TASK DIRECTIONS -
Wherever the string "document" appears in the records, return the line that holds it.

(User interface change data)
──────────

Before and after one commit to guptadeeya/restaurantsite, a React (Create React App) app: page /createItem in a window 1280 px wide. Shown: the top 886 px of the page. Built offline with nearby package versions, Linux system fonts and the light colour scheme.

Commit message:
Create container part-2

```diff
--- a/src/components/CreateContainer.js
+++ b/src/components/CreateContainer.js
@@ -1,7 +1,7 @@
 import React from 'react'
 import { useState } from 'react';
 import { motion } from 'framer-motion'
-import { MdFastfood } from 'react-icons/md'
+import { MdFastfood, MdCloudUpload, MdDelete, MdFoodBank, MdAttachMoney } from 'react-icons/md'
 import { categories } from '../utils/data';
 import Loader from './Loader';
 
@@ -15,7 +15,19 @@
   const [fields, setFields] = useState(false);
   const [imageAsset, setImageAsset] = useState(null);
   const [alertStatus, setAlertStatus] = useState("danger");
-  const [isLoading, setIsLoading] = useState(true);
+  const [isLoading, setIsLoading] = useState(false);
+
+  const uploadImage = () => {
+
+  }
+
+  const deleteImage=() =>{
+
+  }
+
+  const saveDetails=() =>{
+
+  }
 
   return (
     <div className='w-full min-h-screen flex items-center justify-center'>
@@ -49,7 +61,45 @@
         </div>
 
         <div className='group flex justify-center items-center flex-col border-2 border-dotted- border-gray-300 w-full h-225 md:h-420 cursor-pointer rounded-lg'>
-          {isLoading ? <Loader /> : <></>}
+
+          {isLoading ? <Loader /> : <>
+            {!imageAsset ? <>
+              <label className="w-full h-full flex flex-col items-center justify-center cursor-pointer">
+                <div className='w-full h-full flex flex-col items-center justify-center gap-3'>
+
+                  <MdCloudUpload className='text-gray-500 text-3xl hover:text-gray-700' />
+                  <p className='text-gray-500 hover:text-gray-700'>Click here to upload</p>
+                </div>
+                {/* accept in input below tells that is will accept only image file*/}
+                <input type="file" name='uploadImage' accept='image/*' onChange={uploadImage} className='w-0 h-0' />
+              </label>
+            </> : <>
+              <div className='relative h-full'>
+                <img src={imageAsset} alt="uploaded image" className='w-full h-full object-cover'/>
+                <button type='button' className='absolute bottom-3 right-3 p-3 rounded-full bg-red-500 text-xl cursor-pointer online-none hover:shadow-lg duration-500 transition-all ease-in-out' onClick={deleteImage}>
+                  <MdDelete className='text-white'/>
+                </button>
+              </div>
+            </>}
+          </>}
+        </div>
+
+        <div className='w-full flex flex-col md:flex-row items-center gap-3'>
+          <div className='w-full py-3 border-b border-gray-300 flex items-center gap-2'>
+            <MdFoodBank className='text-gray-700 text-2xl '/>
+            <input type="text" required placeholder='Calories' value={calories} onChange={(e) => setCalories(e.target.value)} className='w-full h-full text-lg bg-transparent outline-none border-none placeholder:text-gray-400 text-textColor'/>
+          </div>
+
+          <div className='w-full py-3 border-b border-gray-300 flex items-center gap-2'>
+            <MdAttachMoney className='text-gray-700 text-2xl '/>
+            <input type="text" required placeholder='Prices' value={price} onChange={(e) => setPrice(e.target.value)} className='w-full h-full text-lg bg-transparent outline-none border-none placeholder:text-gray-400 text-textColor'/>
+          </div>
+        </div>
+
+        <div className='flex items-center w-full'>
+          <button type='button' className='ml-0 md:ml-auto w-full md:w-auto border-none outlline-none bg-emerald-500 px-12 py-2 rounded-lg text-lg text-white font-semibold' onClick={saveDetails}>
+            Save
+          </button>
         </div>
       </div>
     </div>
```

──────────

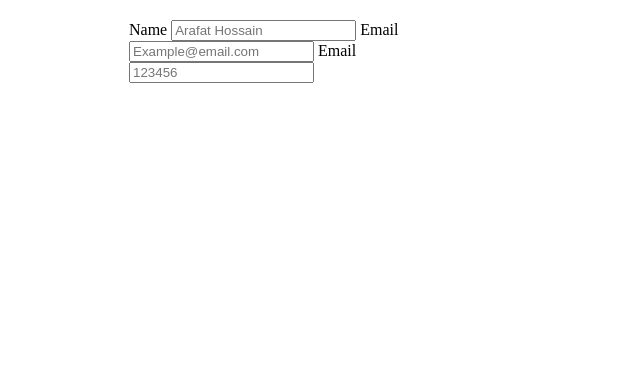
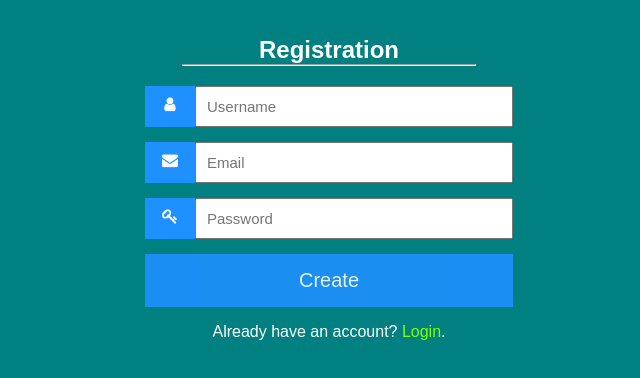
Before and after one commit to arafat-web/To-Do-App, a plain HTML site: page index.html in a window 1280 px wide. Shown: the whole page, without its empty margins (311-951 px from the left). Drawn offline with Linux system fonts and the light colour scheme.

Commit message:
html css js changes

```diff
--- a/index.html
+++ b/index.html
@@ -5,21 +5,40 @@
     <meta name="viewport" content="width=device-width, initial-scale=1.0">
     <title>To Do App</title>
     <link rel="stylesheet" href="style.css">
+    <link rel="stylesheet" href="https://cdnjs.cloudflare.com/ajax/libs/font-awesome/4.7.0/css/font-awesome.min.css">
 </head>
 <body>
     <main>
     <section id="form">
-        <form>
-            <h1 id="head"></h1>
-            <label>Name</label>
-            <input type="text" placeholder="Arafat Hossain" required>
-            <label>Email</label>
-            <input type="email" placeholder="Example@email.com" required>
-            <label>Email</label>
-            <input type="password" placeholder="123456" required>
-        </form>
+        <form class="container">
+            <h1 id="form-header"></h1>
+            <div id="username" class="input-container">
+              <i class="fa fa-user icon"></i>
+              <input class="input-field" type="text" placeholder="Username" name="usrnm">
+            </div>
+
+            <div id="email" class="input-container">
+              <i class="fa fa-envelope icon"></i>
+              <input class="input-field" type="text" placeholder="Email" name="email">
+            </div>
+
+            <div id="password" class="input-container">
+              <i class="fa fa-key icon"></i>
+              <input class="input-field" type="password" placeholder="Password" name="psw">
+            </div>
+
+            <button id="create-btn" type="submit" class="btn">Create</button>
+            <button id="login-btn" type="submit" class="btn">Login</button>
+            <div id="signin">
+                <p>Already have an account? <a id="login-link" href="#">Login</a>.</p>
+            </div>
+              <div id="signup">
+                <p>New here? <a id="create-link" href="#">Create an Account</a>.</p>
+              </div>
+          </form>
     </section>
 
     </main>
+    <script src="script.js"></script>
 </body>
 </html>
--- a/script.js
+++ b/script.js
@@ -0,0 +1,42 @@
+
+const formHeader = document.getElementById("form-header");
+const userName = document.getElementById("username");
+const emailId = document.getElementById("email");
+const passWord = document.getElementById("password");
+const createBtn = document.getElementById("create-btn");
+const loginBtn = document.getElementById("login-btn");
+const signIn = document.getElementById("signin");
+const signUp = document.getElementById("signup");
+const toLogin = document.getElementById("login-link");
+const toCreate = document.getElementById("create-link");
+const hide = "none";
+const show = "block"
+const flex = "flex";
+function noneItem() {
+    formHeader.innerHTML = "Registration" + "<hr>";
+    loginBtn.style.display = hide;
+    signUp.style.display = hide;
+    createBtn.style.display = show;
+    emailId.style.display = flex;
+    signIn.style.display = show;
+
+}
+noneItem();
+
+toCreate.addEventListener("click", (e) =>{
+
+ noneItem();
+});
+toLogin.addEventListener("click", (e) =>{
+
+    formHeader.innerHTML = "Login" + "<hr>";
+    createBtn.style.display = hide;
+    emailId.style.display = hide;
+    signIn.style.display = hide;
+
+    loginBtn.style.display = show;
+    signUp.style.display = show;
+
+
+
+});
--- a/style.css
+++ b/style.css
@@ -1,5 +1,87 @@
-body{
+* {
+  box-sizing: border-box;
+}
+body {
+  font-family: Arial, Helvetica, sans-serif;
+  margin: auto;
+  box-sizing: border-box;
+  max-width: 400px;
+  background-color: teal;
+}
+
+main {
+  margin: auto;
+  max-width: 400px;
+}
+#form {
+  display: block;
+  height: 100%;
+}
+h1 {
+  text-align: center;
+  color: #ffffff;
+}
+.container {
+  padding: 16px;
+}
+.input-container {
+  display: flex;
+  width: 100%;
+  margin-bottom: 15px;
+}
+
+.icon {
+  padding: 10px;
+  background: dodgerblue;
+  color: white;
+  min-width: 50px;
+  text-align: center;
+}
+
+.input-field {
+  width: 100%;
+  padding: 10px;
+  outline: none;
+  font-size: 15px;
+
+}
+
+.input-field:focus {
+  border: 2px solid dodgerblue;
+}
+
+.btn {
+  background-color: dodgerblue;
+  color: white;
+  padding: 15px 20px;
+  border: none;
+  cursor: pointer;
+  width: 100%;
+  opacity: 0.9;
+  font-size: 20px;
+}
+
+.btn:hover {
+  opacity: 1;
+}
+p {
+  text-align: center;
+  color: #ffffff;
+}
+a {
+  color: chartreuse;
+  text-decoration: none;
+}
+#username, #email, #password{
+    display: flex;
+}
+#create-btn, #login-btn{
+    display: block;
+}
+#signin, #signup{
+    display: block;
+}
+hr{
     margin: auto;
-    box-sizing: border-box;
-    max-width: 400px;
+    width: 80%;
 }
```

──────────

TASK SOLUTION -
+const formHeader = document.getElementById("form-header");
+const userName = document.getElementById("username");
+const emailId = document.getElementById("email");
+const passWord = document.getElementById("password");
+const createBtn = document.getElementById("create-btn");
+const loginBtn = document.getElementById("login-btn");
+const signIn = document.getElementById("signin");
+const signUp = document.getElementById("signup");
+const toLogin = document.getElementById("login-link");
+const toCreate = document.getElementById("create-link");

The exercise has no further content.